EJ: I know that individual owners have gone back over the years to try to get their books back, though to no avail. You can find memoirs and pieces written by some of the owners in which they refer to those books. There is the story of Khalil Sakakini’s daughters coming to the library to see their father’s books. At one point there was an appeal to have his books transferred to the Khalil Sakakini Cultural Center in Ramallah. With the release of Gish’s academic work, there is a discussion in Israel regarding these books. I also know that the Institute for Palestine Studies, for example, is interested in building archives to collect and preserve Palestinian intellectual production, and it is simply a matter of time in my opinion that the issue of the AP books will be addressed.
I have heard that the Legal Center for Arab Minority Rights in Israel is looking at a way to take up the issue in a legal framework. There is also a film by the Israeli filmmaker Benny Bruner that has just been released this month, which I have not had a chance to see yet. So yes there are several discussions happening on several fronts. Palestinians cannot access these books. The books should be restituted and repatriated to their owners… I am not sure if what happened at Offenbach will have a chance to happen in the case of these books. Let’s go back to the case of Mamilla, despite international law, United Nations resolutions and legal obligations, the Israeli Supreme Court has ruled in favor of construction of the museum. The right to protection of cultural heritage and cultural property as guaranteed by international human rights instruments such as the UNESCO World Heritage Convention, the Universal Declaration of Human Rights (UDHR), the Inter- national Covenant on Civil and Political Rights (ICCPR) et al is never implemented when it comes to the case of Palestinian objects, books, religious sites, cemeteries. On the other hand, the books are sitting in the National Library of Israel, a readymade memorial, polluting and perhaps haunting the system.
First published in Mousse 34, Pages 94-95. Reproduced here with permissions from Mousse, Eva Scharrer, Emily Jacir. Images Copyright Emily Jacir, Installation images Copyright, Alexander and Bonin, New York, Photo: Joerg Lohse

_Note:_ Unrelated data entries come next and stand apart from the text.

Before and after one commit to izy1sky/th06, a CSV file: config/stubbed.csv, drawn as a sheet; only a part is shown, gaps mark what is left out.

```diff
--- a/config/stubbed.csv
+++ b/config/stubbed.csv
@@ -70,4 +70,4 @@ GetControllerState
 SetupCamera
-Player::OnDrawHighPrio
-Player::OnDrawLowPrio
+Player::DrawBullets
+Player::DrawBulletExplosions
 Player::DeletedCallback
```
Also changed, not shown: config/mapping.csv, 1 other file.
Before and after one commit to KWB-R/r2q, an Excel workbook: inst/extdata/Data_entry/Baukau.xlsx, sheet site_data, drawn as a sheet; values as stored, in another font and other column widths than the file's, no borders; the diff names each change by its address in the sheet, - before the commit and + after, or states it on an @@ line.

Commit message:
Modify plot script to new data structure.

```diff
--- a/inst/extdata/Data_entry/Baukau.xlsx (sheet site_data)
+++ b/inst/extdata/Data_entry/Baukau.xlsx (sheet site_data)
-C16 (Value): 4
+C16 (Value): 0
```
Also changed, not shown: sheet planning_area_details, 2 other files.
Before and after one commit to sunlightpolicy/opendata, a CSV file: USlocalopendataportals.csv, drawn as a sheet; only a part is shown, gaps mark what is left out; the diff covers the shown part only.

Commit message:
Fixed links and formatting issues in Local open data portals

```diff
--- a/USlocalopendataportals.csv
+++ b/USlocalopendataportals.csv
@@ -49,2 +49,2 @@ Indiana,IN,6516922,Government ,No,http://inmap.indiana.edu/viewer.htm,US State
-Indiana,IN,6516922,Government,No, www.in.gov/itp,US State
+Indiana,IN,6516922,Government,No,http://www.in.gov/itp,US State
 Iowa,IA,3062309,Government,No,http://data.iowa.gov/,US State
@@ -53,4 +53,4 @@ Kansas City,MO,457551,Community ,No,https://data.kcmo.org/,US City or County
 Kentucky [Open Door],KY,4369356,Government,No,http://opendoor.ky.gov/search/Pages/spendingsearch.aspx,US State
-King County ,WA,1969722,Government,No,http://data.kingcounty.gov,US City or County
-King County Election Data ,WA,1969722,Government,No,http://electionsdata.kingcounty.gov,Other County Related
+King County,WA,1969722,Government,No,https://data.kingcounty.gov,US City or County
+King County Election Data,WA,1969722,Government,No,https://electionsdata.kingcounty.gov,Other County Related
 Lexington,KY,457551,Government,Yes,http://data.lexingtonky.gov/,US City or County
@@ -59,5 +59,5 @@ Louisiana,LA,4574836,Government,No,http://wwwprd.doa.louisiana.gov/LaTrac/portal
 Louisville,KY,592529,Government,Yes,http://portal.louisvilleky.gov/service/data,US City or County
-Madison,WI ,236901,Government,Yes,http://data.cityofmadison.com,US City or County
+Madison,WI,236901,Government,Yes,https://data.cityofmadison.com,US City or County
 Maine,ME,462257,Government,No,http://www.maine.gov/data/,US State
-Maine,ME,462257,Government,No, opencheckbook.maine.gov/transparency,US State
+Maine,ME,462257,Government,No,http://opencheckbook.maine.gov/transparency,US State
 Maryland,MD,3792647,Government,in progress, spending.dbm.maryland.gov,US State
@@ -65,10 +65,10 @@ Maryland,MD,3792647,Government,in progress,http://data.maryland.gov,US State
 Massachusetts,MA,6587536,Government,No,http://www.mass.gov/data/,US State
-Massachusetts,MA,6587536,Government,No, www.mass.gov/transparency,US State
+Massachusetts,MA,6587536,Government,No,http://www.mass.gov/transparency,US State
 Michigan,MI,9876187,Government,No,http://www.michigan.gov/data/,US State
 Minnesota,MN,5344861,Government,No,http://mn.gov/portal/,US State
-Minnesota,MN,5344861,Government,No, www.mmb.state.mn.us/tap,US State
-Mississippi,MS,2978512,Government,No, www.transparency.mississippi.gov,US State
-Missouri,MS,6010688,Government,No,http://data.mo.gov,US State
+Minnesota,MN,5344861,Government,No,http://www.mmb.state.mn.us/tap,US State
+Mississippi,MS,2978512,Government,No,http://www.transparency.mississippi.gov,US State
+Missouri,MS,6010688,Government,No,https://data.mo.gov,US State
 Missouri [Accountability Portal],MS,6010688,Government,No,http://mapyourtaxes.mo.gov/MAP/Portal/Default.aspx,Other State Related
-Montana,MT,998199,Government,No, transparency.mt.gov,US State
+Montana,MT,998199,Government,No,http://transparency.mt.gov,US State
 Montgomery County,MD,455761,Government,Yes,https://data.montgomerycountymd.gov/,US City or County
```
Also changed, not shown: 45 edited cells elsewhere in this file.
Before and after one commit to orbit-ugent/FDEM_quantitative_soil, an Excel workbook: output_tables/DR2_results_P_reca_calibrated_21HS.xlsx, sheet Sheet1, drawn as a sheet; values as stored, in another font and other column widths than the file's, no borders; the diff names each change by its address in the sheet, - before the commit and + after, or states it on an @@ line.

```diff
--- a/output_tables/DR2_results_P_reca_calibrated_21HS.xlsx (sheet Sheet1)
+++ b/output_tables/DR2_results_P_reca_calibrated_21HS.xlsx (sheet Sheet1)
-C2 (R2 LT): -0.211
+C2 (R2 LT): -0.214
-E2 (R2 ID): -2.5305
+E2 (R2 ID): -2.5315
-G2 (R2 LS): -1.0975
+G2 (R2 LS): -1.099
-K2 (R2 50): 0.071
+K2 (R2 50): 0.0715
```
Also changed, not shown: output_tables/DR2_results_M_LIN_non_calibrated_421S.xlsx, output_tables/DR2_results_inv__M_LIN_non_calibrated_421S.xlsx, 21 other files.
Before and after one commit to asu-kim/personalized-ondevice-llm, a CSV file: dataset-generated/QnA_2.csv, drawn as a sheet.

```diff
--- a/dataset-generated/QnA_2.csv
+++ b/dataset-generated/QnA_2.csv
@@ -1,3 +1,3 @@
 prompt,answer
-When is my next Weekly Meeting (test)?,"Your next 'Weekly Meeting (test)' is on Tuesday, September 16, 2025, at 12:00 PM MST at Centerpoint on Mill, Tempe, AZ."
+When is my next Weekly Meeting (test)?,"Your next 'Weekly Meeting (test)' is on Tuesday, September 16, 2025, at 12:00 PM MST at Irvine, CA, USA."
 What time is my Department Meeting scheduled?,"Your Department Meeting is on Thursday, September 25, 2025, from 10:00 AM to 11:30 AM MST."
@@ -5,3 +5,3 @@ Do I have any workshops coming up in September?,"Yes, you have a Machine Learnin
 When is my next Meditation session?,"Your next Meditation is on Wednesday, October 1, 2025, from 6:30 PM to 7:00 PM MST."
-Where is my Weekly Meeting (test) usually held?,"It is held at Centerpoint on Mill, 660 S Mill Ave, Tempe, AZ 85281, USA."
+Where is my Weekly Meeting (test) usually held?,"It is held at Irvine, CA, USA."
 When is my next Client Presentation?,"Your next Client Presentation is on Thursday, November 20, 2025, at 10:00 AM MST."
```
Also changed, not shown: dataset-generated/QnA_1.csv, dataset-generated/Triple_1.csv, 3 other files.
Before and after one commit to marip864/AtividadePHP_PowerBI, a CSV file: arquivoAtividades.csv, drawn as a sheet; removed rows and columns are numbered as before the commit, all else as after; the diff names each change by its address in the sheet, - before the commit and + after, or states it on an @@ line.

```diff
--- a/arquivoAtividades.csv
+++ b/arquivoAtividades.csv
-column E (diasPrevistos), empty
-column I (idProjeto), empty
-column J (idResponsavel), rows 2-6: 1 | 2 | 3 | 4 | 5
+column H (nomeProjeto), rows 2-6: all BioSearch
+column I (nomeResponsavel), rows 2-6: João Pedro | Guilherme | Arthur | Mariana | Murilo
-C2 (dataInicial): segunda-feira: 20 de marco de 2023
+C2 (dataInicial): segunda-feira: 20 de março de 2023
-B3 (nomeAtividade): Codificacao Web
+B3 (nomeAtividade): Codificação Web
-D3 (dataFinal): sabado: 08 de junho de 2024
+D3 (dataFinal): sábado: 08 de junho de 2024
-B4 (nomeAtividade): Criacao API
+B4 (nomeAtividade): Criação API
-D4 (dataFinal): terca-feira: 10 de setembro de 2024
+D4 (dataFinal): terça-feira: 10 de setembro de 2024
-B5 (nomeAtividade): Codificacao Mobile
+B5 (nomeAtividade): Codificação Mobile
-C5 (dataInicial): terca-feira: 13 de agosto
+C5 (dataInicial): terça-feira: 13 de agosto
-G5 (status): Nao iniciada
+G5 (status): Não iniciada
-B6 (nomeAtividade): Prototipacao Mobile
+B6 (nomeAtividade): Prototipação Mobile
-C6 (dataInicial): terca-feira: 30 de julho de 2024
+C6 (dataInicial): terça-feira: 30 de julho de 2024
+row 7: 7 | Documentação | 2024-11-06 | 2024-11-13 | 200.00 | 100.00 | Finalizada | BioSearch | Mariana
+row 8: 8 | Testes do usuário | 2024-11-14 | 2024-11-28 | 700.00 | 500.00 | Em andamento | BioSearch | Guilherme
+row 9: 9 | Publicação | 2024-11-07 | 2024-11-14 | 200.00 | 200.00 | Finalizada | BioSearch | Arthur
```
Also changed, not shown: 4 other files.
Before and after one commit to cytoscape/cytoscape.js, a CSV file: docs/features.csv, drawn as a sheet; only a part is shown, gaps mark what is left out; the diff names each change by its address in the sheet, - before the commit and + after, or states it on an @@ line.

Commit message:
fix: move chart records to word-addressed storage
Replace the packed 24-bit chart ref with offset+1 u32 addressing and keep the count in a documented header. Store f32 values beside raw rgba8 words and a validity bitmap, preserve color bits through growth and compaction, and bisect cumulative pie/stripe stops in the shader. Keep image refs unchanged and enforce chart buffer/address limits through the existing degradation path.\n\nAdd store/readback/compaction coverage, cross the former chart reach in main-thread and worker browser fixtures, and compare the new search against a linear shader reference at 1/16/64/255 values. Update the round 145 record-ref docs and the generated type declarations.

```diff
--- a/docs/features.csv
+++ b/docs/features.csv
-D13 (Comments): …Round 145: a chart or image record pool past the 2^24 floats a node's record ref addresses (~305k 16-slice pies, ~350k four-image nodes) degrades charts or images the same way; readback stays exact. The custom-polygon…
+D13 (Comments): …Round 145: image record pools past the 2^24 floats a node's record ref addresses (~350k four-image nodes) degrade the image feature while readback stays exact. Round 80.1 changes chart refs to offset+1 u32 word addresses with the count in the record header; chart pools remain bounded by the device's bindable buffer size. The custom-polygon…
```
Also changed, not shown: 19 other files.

Emily Jacir, one of the Arab world’s leading contemporary artists, works in a variety of media, including film, photography, social interventions, installation, performance, video, writing and sound. Jacir has shown extensively throughout the world since 1994. Solo exhibitions include Darat il Funun, Amman (2014); Alexander and Bonin (2014); Beirut Art Center (2010), Guggenheim Museum, New York (2009), and Kunstmuseum, St. Gallen (2008). Jacir participated in dOCUMENTA (13) (2012) and she has been featured in the Biennale di Venezia five times: the 51st (2005), 52nd (2007), 53rd (2009), (2011) and 55th 54th the 15th Biennale of Sydney (2006); Sharjah Biennial 7 (2005); and the 8th Istanbul Biennial (2003). She has been honored many times for her artistic achievments which include a Golden Lion at the 52nd Venice Biennale (2007) for her work “Material for a film”; a Prince Claus Award from the Prince Claus Fund in The Hague (2007); the Hugo Boss Prize at the Guggenheim Museum (2008); and the Alpert Award (2011) from the Herb Alpert Foundation. She has been actively involved in education in Palestine since 2000 including PIVF and Birzeit University.She is a professor at the vanguard International Academy of Art Palestine in Ramallah since it opened in 2006 and served on its Academic Board from (2006–2012). She conceived of and co-curated the first Palestine International Video Festival in Ramallah in 2002. She also curated a selection of shorts; “Palestinian Revolution Cinema (1968 -1982)” which went on tour in 2007. She currently lives around the Mediterranean. (2013).